[Modification records]
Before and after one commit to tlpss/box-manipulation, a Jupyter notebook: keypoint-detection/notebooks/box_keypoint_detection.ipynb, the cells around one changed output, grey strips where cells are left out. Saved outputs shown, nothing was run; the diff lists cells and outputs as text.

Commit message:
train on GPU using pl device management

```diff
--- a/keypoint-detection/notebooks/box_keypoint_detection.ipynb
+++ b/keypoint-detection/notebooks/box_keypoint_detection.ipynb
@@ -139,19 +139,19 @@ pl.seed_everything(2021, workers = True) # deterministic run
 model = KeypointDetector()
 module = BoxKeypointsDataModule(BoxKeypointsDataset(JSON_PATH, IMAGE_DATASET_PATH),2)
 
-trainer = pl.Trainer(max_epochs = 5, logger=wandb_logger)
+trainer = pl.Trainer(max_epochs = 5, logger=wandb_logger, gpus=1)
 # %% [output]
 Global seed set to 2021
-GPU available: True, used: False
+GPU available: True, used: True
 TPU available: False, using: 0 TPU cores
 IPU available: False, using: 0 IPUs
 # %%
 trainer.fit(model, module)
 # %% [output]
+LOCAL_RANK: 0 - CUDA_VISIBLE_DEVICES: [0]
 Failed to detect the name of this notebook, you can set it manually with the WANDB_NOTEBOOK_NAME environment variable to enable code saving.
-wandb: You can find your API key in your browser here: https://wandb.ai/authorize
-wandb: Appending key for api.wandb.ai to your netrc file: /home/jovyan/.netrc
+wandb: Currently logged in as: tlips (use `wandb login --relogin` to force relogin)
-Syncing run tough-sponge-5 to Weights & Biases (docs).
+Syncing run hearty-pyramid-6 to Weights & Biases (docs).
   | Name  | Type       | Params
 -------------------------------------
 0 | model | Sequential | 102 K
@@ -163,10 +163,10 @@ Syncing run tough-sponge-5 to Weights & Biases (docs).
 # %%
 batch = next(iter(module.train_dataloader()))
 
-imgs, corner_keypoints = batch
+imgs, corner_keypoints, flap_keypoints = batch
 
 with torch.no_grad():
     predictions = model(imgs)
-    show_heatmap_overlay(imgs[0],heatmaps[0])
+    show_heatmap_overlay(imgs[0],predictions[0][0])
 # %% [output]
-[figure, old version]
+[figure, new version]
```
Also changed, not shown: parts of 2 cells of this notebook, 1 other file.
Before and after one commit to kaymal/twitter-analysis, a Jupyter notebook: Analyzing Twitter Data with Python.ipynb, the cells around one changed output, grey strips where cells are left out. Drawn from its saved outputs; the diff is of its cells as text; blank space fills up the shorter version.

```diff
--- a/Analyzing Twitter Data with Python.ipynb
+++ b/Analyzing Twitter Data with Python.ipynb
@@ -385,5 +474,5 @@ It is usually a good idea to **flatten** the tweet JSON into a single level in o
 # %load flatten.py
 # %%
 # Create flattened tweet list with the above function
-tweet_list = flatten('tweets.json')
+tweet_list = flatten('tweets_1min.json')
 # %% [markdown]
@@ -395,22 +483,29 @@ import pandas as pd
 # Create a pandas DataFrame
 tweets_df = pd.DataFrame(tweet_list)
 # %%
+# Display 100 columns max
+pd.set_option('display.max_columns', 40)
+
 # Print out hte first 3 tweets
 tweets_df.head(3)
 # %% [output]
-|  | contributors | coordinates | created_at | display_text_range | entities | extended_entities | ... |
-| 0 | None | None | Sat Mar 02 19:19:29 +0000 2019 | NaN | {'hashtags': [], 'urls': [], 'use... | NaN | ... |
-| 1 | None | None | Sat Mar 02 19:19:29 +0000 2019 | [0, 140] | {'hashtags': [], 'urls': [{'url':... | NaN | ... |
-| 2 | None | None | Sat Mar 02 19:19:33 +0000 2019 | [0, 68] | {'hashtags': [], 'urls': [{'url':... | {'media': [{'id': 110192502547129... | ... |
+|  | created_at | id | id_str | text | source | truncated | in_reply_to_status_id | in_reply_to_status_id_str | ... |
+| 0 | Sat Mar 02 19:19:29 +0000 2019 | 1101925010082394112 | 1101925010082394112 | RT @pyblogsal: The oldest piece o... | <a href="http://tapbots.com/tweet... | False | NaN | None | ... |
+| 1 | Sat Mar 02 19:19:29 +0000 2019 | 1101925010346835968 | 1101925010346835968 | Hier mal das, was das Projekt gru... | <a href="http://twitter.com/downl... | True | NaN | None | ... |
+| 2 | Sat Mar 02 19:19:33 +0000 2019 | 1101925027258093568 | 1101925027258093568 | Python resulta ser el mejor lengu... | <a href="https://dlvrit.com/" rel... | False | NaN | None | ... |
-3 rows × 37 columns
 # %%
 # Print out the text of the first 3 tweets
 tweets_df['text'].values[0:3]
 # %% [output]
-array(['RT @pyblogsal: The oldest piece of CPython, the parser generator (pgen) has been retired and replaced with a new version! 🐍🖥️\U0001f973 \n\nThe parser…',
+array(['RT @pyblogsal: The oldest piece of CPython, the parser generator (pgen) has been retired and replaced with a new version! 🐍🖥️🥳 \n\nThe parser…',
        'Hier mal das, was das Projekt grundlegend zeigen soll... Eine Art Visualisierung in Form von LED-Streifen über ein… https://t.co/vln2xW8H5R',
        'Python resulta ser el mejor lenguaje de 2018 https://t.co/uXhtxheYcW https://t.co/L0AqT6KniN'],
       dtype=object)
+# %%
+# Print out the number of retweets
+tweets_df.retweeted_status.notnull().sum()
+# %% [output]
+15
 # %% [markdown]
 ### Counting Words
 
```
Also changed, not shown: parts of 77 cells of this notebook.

- _Task directions_
Retype the records above in full, exactly as they appear.

- _Expected answer_
Before and after one commit to tlpss/box-manipulation, a Jupyter notebook: keypoint-detection/notebooks/box_keypoint_detection.ipynb, the cells around one changed output, grey strips where cells are left out. Saved outputs shown, nothing was run; the diff lists cells and outputs as text.

Commit message:
train on GPU using pl device management

```diff
--- a/keypoint-detection/notebooks/box_keypoint_detection.ipynb
+++ b/keypoint-detection/notebooks/box_keypoint_detection.ipynb
@@ -139,19 +139,19 @@ pl.seed_everything(2021, workers = True) # deterministic run
 model = KeypointDetector()
 module = BoxKeypointsDataModule(BoxKeypointsDataset(JSON_PATH, IMAGE_DATASET_PATH),2)
 
-trainer = pl.Trainer(max_epochs = 5, logger=wandb_logger)
+trainer = pl.Trainer(max_epochs = 5, logger=wandb_logger, gpus=1)
 # %% [output]
 Global seed set to 2021
-GPU available: True, used: False
+GPU available: True, used: True
 TPU available: False, using: 0 TPU cores
 IPU available: False, using: 0 IPUs
 # %%
 trainer.fit(model, module)
 # %% [output]
+LOCAL_RANK: 0 - CUDA_VISIBLE_DEVICES: [0]
 Failed to detect the name of this notebook, you can set it manually with the WANDB_NOTEBOOK_NAME environment variable to enable code saving.
-wandb: You can find your API key in your browser here: https://wandb.ai/authorize
-wandb: Appending key for api.wandb.ai to your netrc file: /home/jovyan/.netrc
+wandb: Currently logged in as: tlips (use `wandb login --relogin` to force relogin)
-Syncing run tough-sponge-5 to Weights & Biases (docs).
+Syncing run hearty-pyramid-6 to Weights & Biases (docs).
   | Name  | Type       | Params
 -------------------------------------
 0 | model | Sequential | 102 K
@@ -163,10 +163,10 @@ Syncing run tough-sponge-5 to Weights & Biases (docs).
 # %%
 batch = next(iter(module.train_dataloader()))
 
-imgs, corner_keypoints = batch
+imgs, corner_keypoints, flap_keypoints = batch
 
 with torch.no_grad():
     predictions = model(imgs)
-    show_heatmap_overlay(imgs[0],heatmaps[0])
+    show_heatmap_overlay(imgs[0],predictions[0][0])
 # %% [output]
-[figure, old version]
+[figure, new version]
```
Also changed, not shown: parts of 2 cells of this notebook, 1 other file.
Before and after one commit to kaymal/twitter-analysis, a Jupyter notebook: Analyzing Twitter Data with Python.ipynb, the cells around one changed output, grey strips where cells are left out. Drawn from its saved outputs; the diff is of its cells as text; blank space fills up the shorter version.

```diff
--- a/Analyzing Twitter Data with Python.ipynb
+++ b/Analyzing Twitter Data with Python.ipynb
@@ -385,5 +474,5 @@ It is usually a good idea to **flatten** the tweet JSON into a single level in o
 # %load flatten.py
 # %%
 # Create flattened tweet list with the above function
-tweet_list = flatten('tweets.json')
+tweet_list = flatten('tweets_1min.json')
 # %% [markdown]
@@ -395,22 +483,29 @@ import pandas as pd
 # Create a pandas DataFrame
 tweets_df = pd.DataFrame(tweet_list)
 # %%
+# Display 100 columns max
+pd.set_option('display.max_columns', 40)
+
 # Print out hte first 3 tweets
 tweets_df.head(3)
 # %% [output]
-|  | contributors | coordinates | created_at | display_text_range | entities | extended_entities | ... |
-| 0 | None | None | Sat Mar 02 19:19:29 +0000 2019 | NaN | {'hashtags': [], 'urls': [], 'use... | NaN | ... |
-| 1 | None | None | Sat Mar 02 19:19:29 +0000 2019 | [0, 140] | {'hashtags': [], 'urls': [{'url':... | NaN | ... |
-| 2 | None | None | Sat Mar 02 19:19:33 +0000 2019 | [0, 68] | {'hashtags': [], 'urls': [{'url':... | {'media': [{'id': 110192502547129... | ... |
+|  | created_at | id | id_str | text | source | truncated | in_reply_to_status_id | in_reply_to_status_id_str | ... |
+| 0 | Sat Mar 02 19:19:29 +0000 2019 | 1101925010082394112 | 1101925010082394112 | RT @pyblogsal: The oldest piece o... | <a href="http://tapbots.com/tweet... | False | NaN | None | ... |
+| 1 | Sat Mar 02 19:19:29 +0000 2019 | 1101925010346835968 | 1101925010346835968 | Hier mal das, was das Projekt gru... | <a href="http://twitter.com/downl... | True | NaN | None | ... |
+| 2 | Sat Mar 02 19:19:33 +0000 2019 | 1101925027258093568 | 1101925027258093568 | Python resulta ser el mejor lengu... | <a href="https://dlvrit.com/" rel... | False | NaN | None | ... |
-3 rows × 37 columns
 # %%
 # Print out the text of the first 3 tweets
 tweets_df['text'].values[0:3]
 # %% [output]
-array(['RT @pyblogsal: The oldest piece of CPython, the parser generator (pgen) has been retired and replaced with a new version! 🐍🖥️\U0001f973 \n\nThe parser…',
+array(['RT @pyblogsal: The oldest piece of CPython, the parser generator (pgen) has been retired and replaced with a new version! 🐍🖥️🥳 \n\nThe parser…',
        'Hier mal das, was das Projekt grundlegend zeigen soll... Eine Art Visualisierung in Form von LED-Streifen über ein… https://t.co/vln2xW8H5R',
        'Python resulta ser el mejor lenguaje de 2018 https://t.co/uXhtxheYcW https://t.co/L0AqT6KniN'],
       dtype=object)
+# %%
+# Print out the number of retweets
+tweets_df.retweeted_status.notnull().sum()
+# %% [output]
+15
 # %% [markdown]
 ### Counting Words
 
```
Also changed, not shown: parts of 77 cells of this notebook.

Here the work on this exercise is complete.